    • Search Google Scholar
    • Export Citation
  • 11.

    Makris N, Kennedy DN, McInerney S, et al. Segmentation of subcomponents within the superior longitudinal fascicle in humans: a quantitative, in vivo, DT-MRI study. Cereb Cortex. 2005;15(6):854869.

    • Search Google Scholar
    • Export Citation
  • 12.

    Perry MS, Donahue DJ, Malik SI, et al. Magnetic resonance imaging-guided laser interstitial thermal therapy as treatment for intractable insular epilepsy in children. J Neurosurg Pediatr. 2017;20(6):575582.

    • Search Google Scholar
    • Export Citation
  • 13.

    Alexander H, Cobourn K, Fayed I, Oluigbo CO. Magnetic resonance-guided laser interstitial thermal therapy for the treatment of nonlesional insular epilepsy in pediatric patients: technical considerations. Pediatr Neurosurg. 2020;55(3):155162.

    • Search Google Scholar
    • Export Citation
  • 14.

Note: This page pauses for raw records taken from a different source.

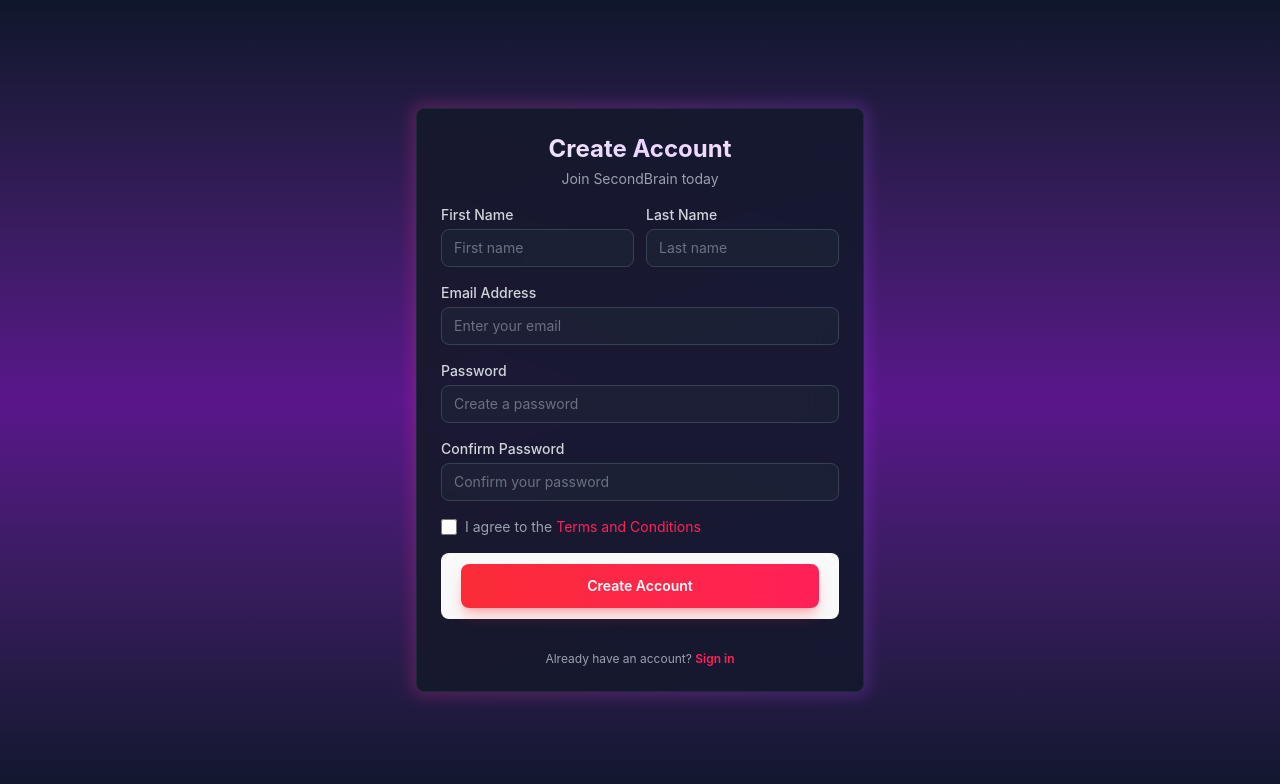
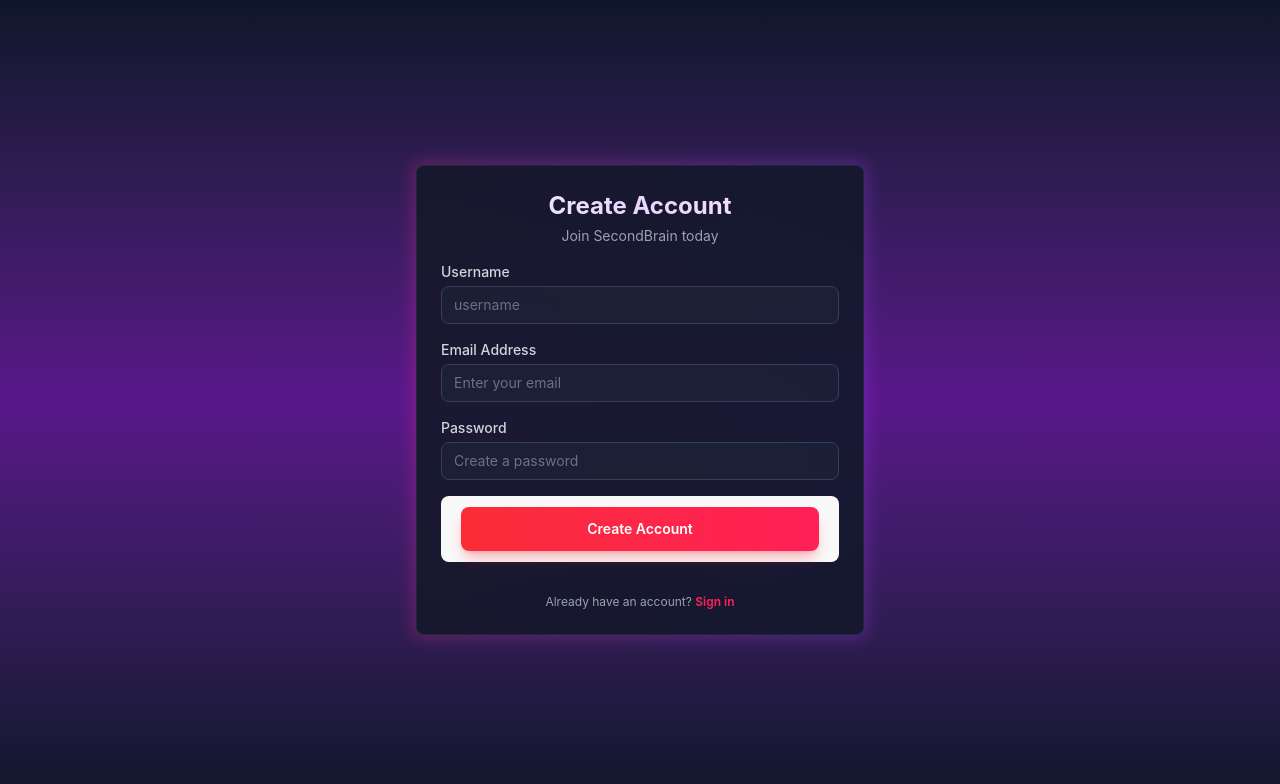
Before and after one commit to SinghBanta/Notes-Application, a React (Vite) app: page /signup in a window 1280 px wide. Shown: the top 784 px of the page. Built offline with nearby package versions, Linux system fonts and the light colour scheme.

Commit message:
add authentication

```diff
--- a/package.json
+++ b/package.json
@@ -11,12 +11,14 @@
   },
   "dependencies": {
     "@tailwindcss/vite": "^4.0.8",
+    "axios": "^1.8.4",
     "framer-motion": "^12.4.7",
     "react": "^19.0.0",
     "react-dom": "^19.0.0",
     "react-icons": "^5.5.0",
     "react-router": "^7.2.0",
     "react-router-dom": "^7.2.0",
+    "react-toastify": "^11.0.5",
     "tailwindcss": "^4.0.8"
   },
   "devDependencies": {
--- a/src/App.jsx
+++ b/src/App.jsx
@@ -3,6 +3,7 @@ import Navbar from "./components/Navbar";
 import { motion } from "framer-motion";
 import { FaFileAlt, FaVideo, FaMicrophone, FaShareAlt } from 'react-icons/fa';
 import './index.css';
+
 
 
 const App = () => {
--- a/src/login.jsx
+++ b/src/login.jsx
@@ -1,12 +1,37 @@
-import React from 'react';
 import { motion } from 'framer-motion';
 import { Link } from 'react-router-dom';
+import { useState } from 'react';
+import { useNavigate } from 'react-router-dom';
+import {  toast } from 'react-toastify';
+import 'react-toastify/dist/ReactToastify.css';
+import axios from 'axios';
+
 
 const Login = () => {
-    const handleSubmit = (event) => {
-      event.preventDefault();
-      window.location.href = "/";
-    };
+
+  const [email,setEmail]=useState('');
+  const [password,setPassword]=useState('');
+  const navigate = useNavigate();
+
+  const handleSubmit = async (e) => {
+    e.preventDefault();
+
+    try {
+      const response = await axios.post('http://localhost:3000/api/auth/login', {
+        email,
+        password
+      });
+
+      console.log('Login successful:', response.data);
+      toast.success("Login successful!");
+      navigate('/app'); // Redirect after success
+    } catch (err) {
+      console.error('Login error:', err);
+      const message = (err.response && err.response.data && err.response.data.message) || 'Wrong Password, try again.';
+      toast.error(message);
+    }
+  }
+
 
     return (
       <div className="min-h-screen bg-gradient-to-b from-slate-900 via-purple-900 to-slate-900 flex items-center justify-center p-4">
@@ -46,6 +71,9 @@ const Login = () => {
                       type="email"
                       id="email"
                       placeholder="Enter your email"
+                      // value={email}
+                      name='email'
+                      onChange={(e)=>setEmail(e.target.value)}
                       className="relative w-full px-3 py-2 bg-gray-800/50 border border-gray-700 rounded-lg focus:outline-none focus:border-rose-500 text-gray-300 placeholder-gray-500 text-sm"
                       required
                     />
@@ -62,6 +90,9 @@ const Login = () => {
                     <input
                       type="password"
                       id="password"
+                      // value={password}
+                      name='password'
+                      onChange={(e)=>setPassword(e.target.value)}
                       placeholder="Enter your password"
                       className="relative w-full px-3 py-2 bg-gray-800/50 border border-gray-700 rounded-lg focus:outline-none focus:border-rose-500 text-gray-300 placeholder-gray-500 text-sm"
                       required
@@ -69,24 +100,7 @@ const Login = () => {
                   </div>
                 </div>
 
-                {/* Remember Me & Forgot Password */}
-                <div className="flex items-center justify-between text-xs">
-                  <div className="flex items-center">
-                    <input
-                      id="remember-me"
-                      type="checkbox"
-                      className="h-3 w-3 rounded border-gray-700 bg-gray-800 text-rose-500 focus:ring-rose-500"
-                    />
-                    <label htmlFor="remember-me" className="ml-2 block text-gray-400">
-                      Remember me
-                    </label>
-                  </div>
-                  <div>
-                    <a href="#" className="text-rose-500 hover:text-rose-400 transition-colors">
-                      Forgot password?
-                    </a>
-                  </div>
-                </div>
+
 
                 {/* Submit Button */}
                 <button
@@ -145,8 +159,7 @@ const Login = () => {
               </form>
 
               {/* Sign Up Link */}
-              <p className="mt-4 text-center text-xs text-gray-400">
-                Don't have an account?{' '}
+              <p className="mt-4 text-center text-xs text-gray-400">Don&apos;t have an account?{' '}
                 <Link to="/signup" className="text-rose-500 hover:text-rose-400 font-semibold transition-colors">
                   Sign up for free
                 </Link>
--- a/src/main.jsx
+++ b/src/main.jsx
@@ -4,6 +4,7 @@ import ReactDOM from "react-dom/client";
 import { BrowserRouter, Routes, Route } from "react-router";
 import Login from "./login.jsx";
 import Signup from "./signup.jsx";
+import { ToastContainer } from 'react-toastify';
 
 
 
@@ -12,9 +13,20 @@ const root = document.getElementById("root");
 ReactDOM.createRoot(root).render(
   <BrowserRouter>
     <Routes>
-      <Route path="/" element={<App />} />
+      <Route path="/app" element={<App />} />
       <Route path="/login" element={<Login />} />
       <Route path="/signup" element={<Signup />} />
     </Routes>
+    <ToastContainer position="top-right"
+autoClose={5000}
+hideProgressBar={false}
+newestOnTop={false}
+closeOnClick={false}
+rtl={false}
+pauseOnFocusLoss
+draggable
+pauseOnHover
+theme="dark"
+/>
   </BrowserRouter>
 );
--- a/src/signup.jsx
+++ b/src/signup.jsx
@@ -1,12 +1,39 @@
-import React from 'react';
+
 import { motion } from 'framer-motion';
-import { Link } from 'react-router-dom';
+// import { Link } from 'react-router-dom';
+import { useState } from 'react';
+import axios from "axios";
+import { Link,useNavigate } from "react-router-dom";
+import { toast } from 'react-toastify';
+
 
 const Signup = () => {
-  const handleSubmit = (event) => {
-    event.preventDefault();
-    window.location.href = "/";
-  };
+
+  const [username,setUsername]=useState('');
+  const [email,setEmail]=useState('');
+  const [password,setPassword]=useState('');
+  const navigate = useNavigate();
+
+
+  const handleSubmit = async (e) => {
+    e.preventDefault();
+
+    try {
+      const response = await axios.post('http://127.0.0.1:3000/api/auth/register', {
+        username,
+        email,
+        password
+      });
+
+      console.log('Registration successful:', response.data);
+      toast.success("Registration successful!");
+      navigate('/login');
+    } catch (err) {
+      console.error('Registration error:', err?.response?.data ?? err.message ?? err);
+      const message = err?.response?.data?.error?.message || 'User already exists, try again.';
+      toast.error(message);
+    }
+  }
 
   return (
     <div className="min-h-screen bg-gradient-to-b from-slate-900 via-purple-900 to-slate-900 flex items-center justify-center p-4">
@@ -35,42 +62,29 @@ const Signup = () => {
 
             {/* Signup Form */}
             <form onSubmit={handleSubmit} className="space-y-4">
-              {/* Name Inputs */}
-              <div className="grid grid-cols-2 gap-3">
+
+
                 {/* First Name */}
                 <div>
-                  <label htmlFor="firstName" className="block text-sm font-medium text-gray-300 mb-1">
-                    First Name
+                  <label htmlFor="username" className="block text-sm font-medium text-gray-300 mb-1">
+                    Username
                   </label>
                   <div className="relative group">
                     <div className="absolute -inset-0.5 bg-gradient-to-r from-pink-500 to-purple-500 rounded-lg blur opacity-0 group-hover:opacity-10 transition duration-200"></div>
                     <input
                       type="text"
-                      id="firstName"
-                      placeholder="First name"
+                      id="username"
+                      // value={username}
+                      name="username"
+                      onChange={(e)=>setUsername(e.target.value)}
+                      placeholder="username"
+
                       className="relative w-full px-3 py-2 bg-gray-800/50 border border-gray-700 rounded-lg focus:outline-none focus:border-rose-500 text-gray-300 placeholder-gray-500 text-sm"
                       required
                     />
                   </div>
                 </div>
 
-                {/* Last Name */}
-                <div>
-                  <label htmlFor="lastName" className="block text-sm font-medium text-gray-300 mb-1">
-                    Last Name
-                  </label>
-                  <div className="relative group">
-                    <div className="absolute -inset-0.5 bg-gradient-to-r from-pink-500 to-purple-500 rounded-lg blur opacity-0 group-hover:opacity-10 transition duration-200"></div>
-                    <input
-                      type="text"
-                      id="lastName"
-                      placeholder="Last name"
-                      className="relative w-full px-3 py-2 bg-gray-800/50 border border-gray-700 rounded-lg focus:outline-none focus:border-rose-500 text-gray-300 placeholder-gray-500 text-sm"
-                      required
-                    />
-                  </div>
-                </div>
-              </div>
 
               {/* Email Input */}
               <div>
@@ -78,11 +92,14 @@ const Signup = () => {
                   Email Address
                 </label>
                 <div className="relative group">
-                  <div className="absolute -inset-0.5 bg-gradient-to-r from-pink-500 to-purple-500 rounded-lg blur opacity-0 group-hover:opacity-10 transition duration-200"></div>
+                  <div className="absolute -inset-0.5 bg-gradient-to-r from-pink-500 to-purple-500 rounded-lg blur opacity-0 group-hover:opacity-10 transition duration-200 w-full"></div>
                   <input
                     type="email"
                     id="email"
                     placeholder="Enter your email"
+                    // value={email}
+                    name='email'
+                    onChange={(e)=>setEmail(e.target.value)}
                     className="relative w-full px-3 py-2 bg-gray-800/50 border border-gray-700 rounded-lg focus:outline-none focus:border-rose-500 text-gray-300 placeholder-gray-500 text-sm"
                     required
                   />
@@ -100,31 +117,19 @@ const Signup = () => {
                     type="password"
                     id="password"
                     placeholder="Create a password"
+                    // value={password}
+                    name='password'
+                    onChange={(e)=>setPassword(e.target.value)}
                     className="relative w-full px-3 py-2 bg-gray-800/50 border border-gray-700 rounded-lg focus:outline-none focus:border-rose-500 text-gray-300 placeholder-gray-500 text-sm"
                     required
                   />
                 </div>
               </div>
 
-              {/* Confirm Password Input */}
-              <div>
-                <label htmlFor="confirmPassword" className="block text-sm font-medium text-gray-300 mb-1">
-                  Confirm Password
-                </label>
-                <div className="relative group">
-                  <div className="absolute -inset-0.5 bg-gradient-to-r from-pink-500 to-purple-500 rounded-lg blur opacity-0 group-hover:opacity-10 transition duration-200"></div>
-                  <input
-                    type="password"
-                    id="confirmPassword"
-                    placeholder="Confirm your password"
-                    className="relative w-full px-3 py-2 bg-gray-800/50 border border-gray-700 rounded-lg focus:outline-none focus:border-rose-500 text-gray-300 placeholder-gray-500 text-sm"
-                    required
-                  />
-                </div>
-              </div>
+
 
               {/* Terms and Conditions */}
-              <div className="flex items-center">
+              {/* <div className="flex items-center">
                 <input
                   id="terms"
                   type="checkbox"
@@ -137,7 +142,7 @@ const Signup = () => {
                     Terms and Conditions
                   </a>
                 </label>
-              </div>
+              </div> */}
 
               {/* Submit Button */}
               <motion.button
@@ -160,7 +165,6 @@ const Signup = () => {
               </p>
 
 
-
             </form>
 
 
```
Also changed, not shown: 1 other file (tests, documents, lock files or other folders).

    Hoppe C, Witt JA, Helmstaedter C, et al. Laser interstitial thermotherapy (LiTT) in epilepsy surgery. Seizure. 2017;48:4552.

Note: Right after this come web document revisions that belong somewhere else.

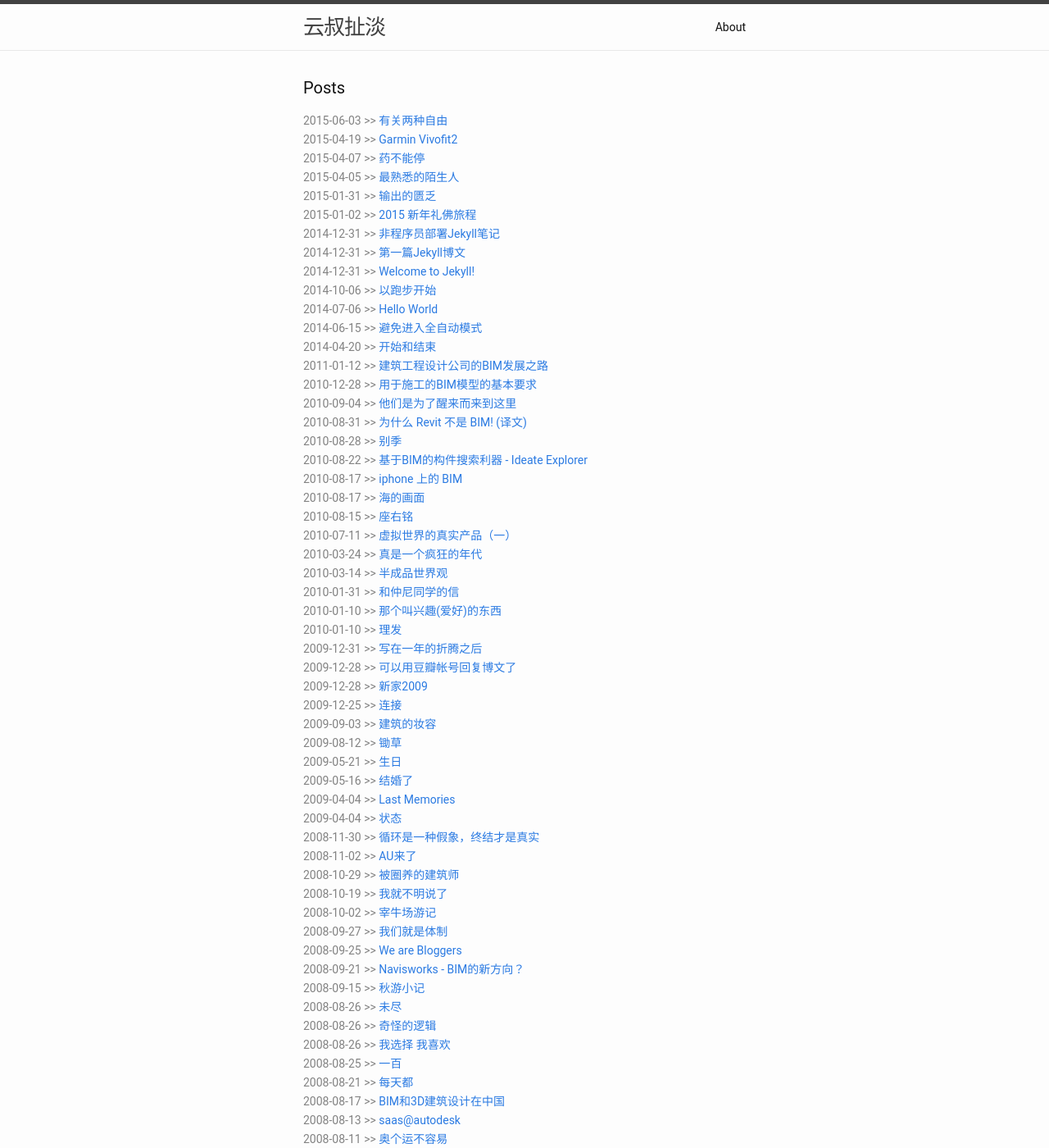
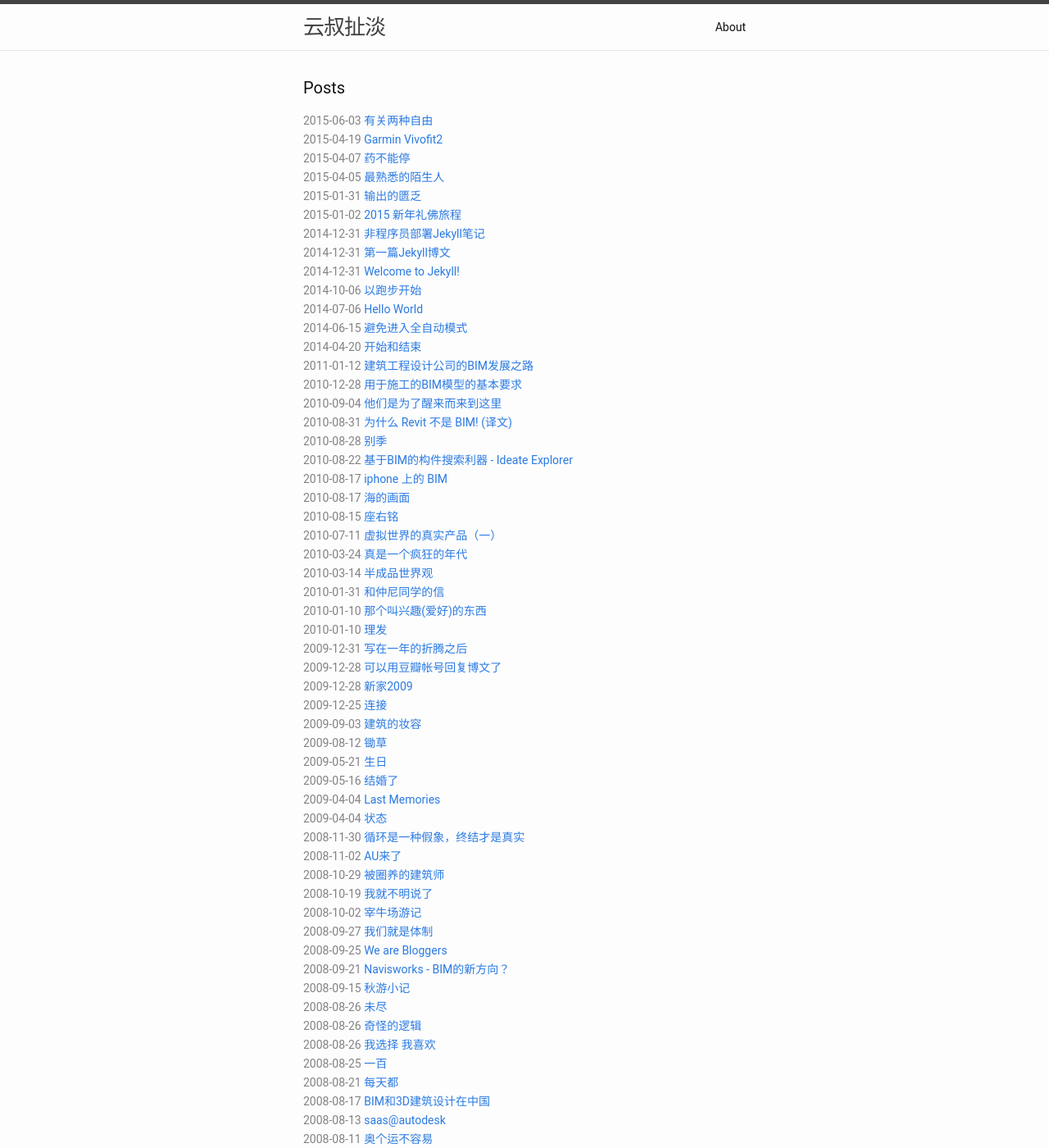
Before and after one commit to leoshcn/leoshcn.github.io, a Jekyll site: the page built from index.html, in a window 1280 px wide and 1400 px high. Shown: the whole window at 82% size. Built offline with Jekyll 4.4.1, drawn with Linux system fonts in a browser that asks for light colours; some of the changed text lies outside the part shown.

Commit message:
remove >> in front of post title

```diff
--- a/index.html
+++ b/index.html
@@ -10,7 +10,7 @@
     {% for post in site.posts %}
 
    <li>
-        <span class="post-meta" width=120px>{{ post.date | date: "%Y-%m-%d" }} >></span>
+        <span class="post-meta" width=120px>{{ post.date | date: "%Y-%m-%d" }}  </span>
 
 
 
```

  • 15.

    Remick M, McDowell MM, Gupta K, et al. Emerging indications for stereotactic laser interstitial thermal therapy in pediatric neurosurgery. Int J Hyperthermia. 2020;37(2):8493.

    • Search Google Scholar
    • Export Citation
  • 16.

    Tao JX, Wu S, Lacy M, et al. Stereotactic EEG-guided laser interstitial thermal therapy for mesial temporal lobe epilepsy. J Neurol Neurosurg Psychiatry. 2018;89(5):542548.

    • Search Google Scholar
    • Export Citation
  • 17.

    Mukherjee P, Chung SW, Berman JI, et al. Diffusion tensor MR imaging and fiber tractography: technical considerations. AJNR Am J Neuroradiol. 2008;29(5):843852.

    • Search Google Scholar
    • Export Citation
  • 18.

    Mukherjee P, Berman JI, Chung SW, et al. Diffusion tensor MR imaging and fiber tractography: theoretic underpinnings. AJNR Am J Neuroradiol. 2008;29(4):632641.

    • Search Google Scholar
    • Export Citation
  • 19.

    Essayed WI, Zhang F, Unadkat P, et al. White matter tractography for neurosurgical planning: a topography-based review of the current state of the art. Neuroimage Clin. 2017;15:659672.

    • Search Google Scholar
    • Export Citation
  • 20.

    Foo TKF, Laskaris E, Vermilyea M, et al. Lightweight, compact, and high-performance 3T MR system for imaging the brain and extremities. Magn Reson Med. 2018;80(5):22322245.

    • Search Google Scholar
    • Export Citation

Metrics

All Time Past Year Past 30 Days
Abstract Views 0 0 0
Full Text Views 1895 1895 1210
PDF Downloads 190 190 8
EPUB Downloads 0 0 0